(Exercise details) The records should be repeated word for word, pictures excluded.

(Given data)
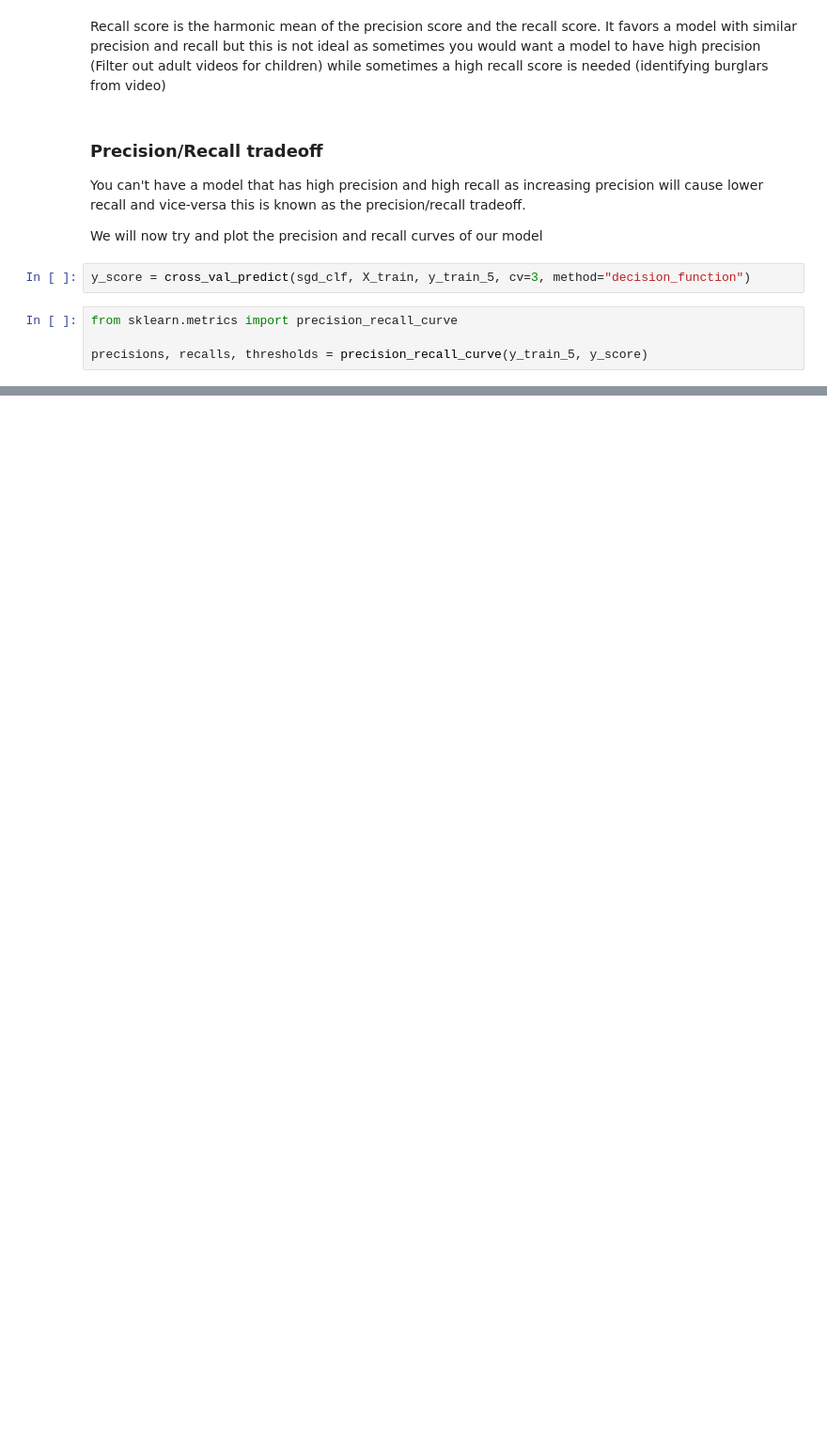
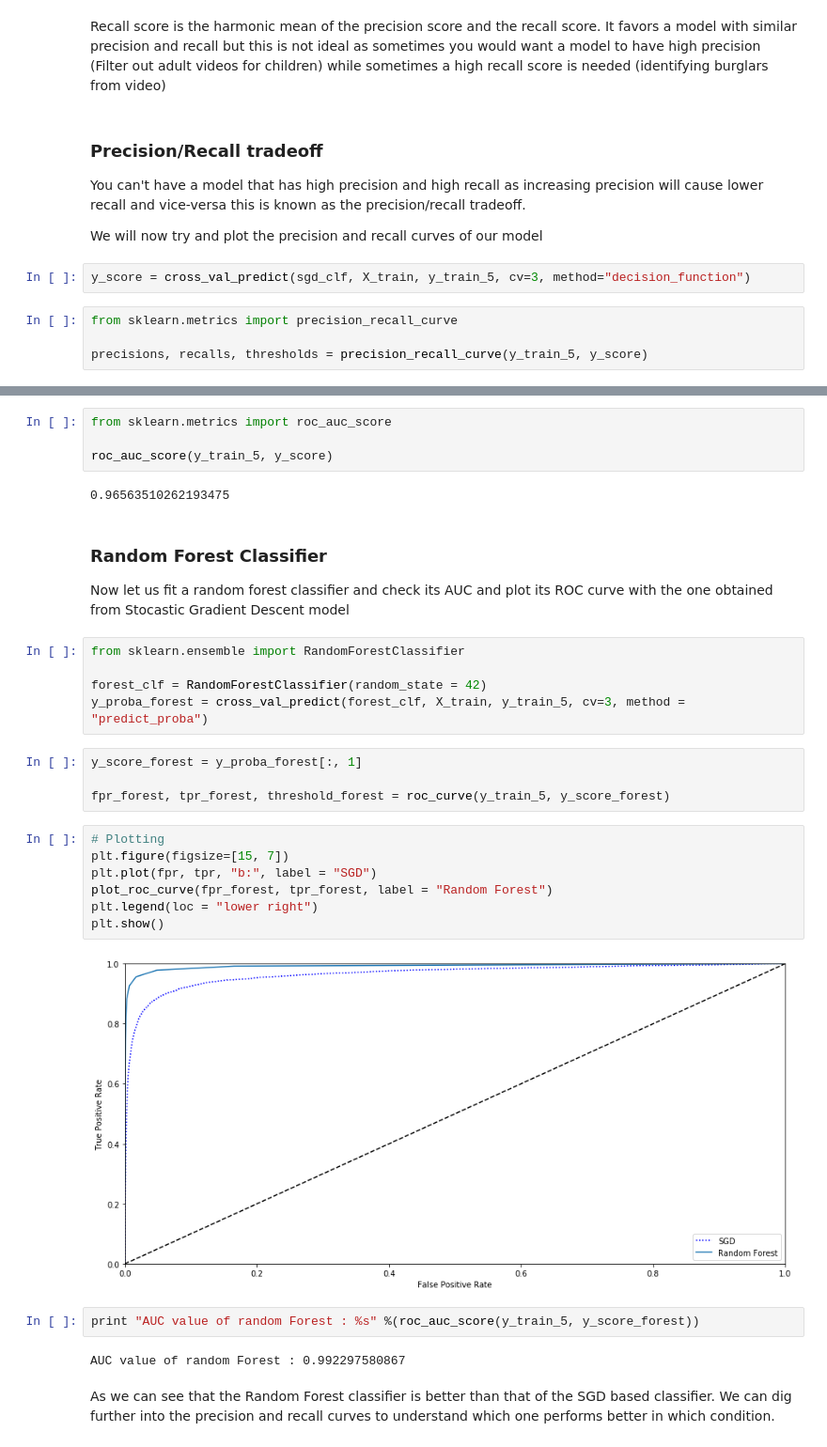
Before and after one commit to soutik/Hands-On-Machine-Learning-with-ScikitLearn-and-TensorFlow, a Jupyter notebook: 3. Classification.ipynb, the cells around one changed output, grey strips where cells are left out. Shown: that part at 94% size. Saved outputs shown, nothing was run; the diff lists cells and outputs as text; blank space fills up the shorter version.

```diff
--- a/3. Classification.ipynb
+++ b/3. Classification.ipynb
@@ -199,0 +224,34 @@ plt.show()
+# %%
+from sklearn.metrics import roc_auc_score
+
+roc_auc_score(y_train_5, y_score)
+# %% [output]
+0.96563510262193475
+# %% [markdown]
+### Random Forest Classifier
+
+Now let us fit a random forest classifier and check its AUC and plot its ROC curve with the one obtained from Stocastic Gradient Descent model
+# %%
+from sklearn.ensemble import RandomForestClassifier
+
+forest_clf = RandomForestClassifier(random_state = 42)
+y_proba_forest = cross_val_predict(forest_clf, X_train, y_train_5, cv=3, method = "predict_proba")
+# %%
+y_score_forest = y_proba_forest[:, 1]
+
+fpr_forest, tpr_forest, threshold_forest = roc_curve(y_train_5, y_score_forest)
+# %%
+# Plotting
+plt.figure(figsize=[15, 7])
+plt.plot(fpr, tpr, "b:", label = "SGD")
+plot_roc_curve(fpr_forest, tpr_forest, label = "Random Forest")
+plt.legend(loc = "lower right")
+plt.show()
+# %% [output]
+[figure, added]
+# %%
+print "AUC value of random Forest : %s" %(roc_auc_score(y_train_5, y_score_forest))
+# %% [output]
+AUC value of random Forest : 0.992297580867
+# %% [markdown]
+As we can see that the Random Forest classifier is better than that of the SGD based classifier. We can dig further into the precision and recall curves to understand which one performs better in which condition.
```
Also changed, not shown: parts of 20 cells of this notebook.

(The completed task)
Before and after one commit to soutik/Hands-On-Machine-Learning-with-ScikitLearn-and-TensorFlow, a Jupyter notebook: 3. Classification.ipynb, the cells around one changed output, grey strips where cells are left out. Shown: that part at 94% size. Saved outputs shown, nothing was run; the diff lists cells and outputs as text; blank space fills up the shorter version.

```diff
--- a/3. Classification.ipynb
+++ b/3. Classification.ipynb
@@ -199,0 +224,34 @@ plt.show()
+# %%
+from sklearn.metrics import roc_auc_score
+
+roc_auc_score(y_train_5, y_score)
+# %% [output]
+0.96563510262193475
+# %% [markdown]
+### Random Forest Classifier
+
+Now let us fit a random forest classifier and check its AUC and plot its ROC curve with the one obtained from Stocastic Gradient Descent model
+# %%
+from sklearn.ensemble import RandomForestClassifier
+
+forest_clf = RandomForestClassifier(random_state = 42)
+y_proba_forest = cross_val_predict(forest_clf, X_train, y_train_5, cv=3, method = "predict_proba")
+# %%
+y_score_forest = y_proba_forest[:, 1]
+
+fpr_forest, tpr_forest, threshold_forest = roc_curve(y_train_5, y_score_forest)
+# %%
+# Plotting
+plt.figure(figsize=[15, 7])
+plt.plot(fpr, tpr, "b:", label = "SGD")
+plot_roc_curve(fpr_forest, tpr_forest, label = "Random Forest")
+plt.legend(loc = "lower right")
+plt.show()
+# %% [output]
+[figure, added]
+# %%
+print "AUC value of random Forest : %s" %(roc_auc_score(y_train_5, y_score_forest))
+# %% [output]
+AUC value of random Forest : 0.992297580867
+# %% [markdown]
+As we can see that the Random Forest classifier is better than that of the SGD based classifier. We can dig further into the precision and recall curves to understand which one performs better in which condition.
```
Also changed, not shown: parts of 20 cells of this notebook.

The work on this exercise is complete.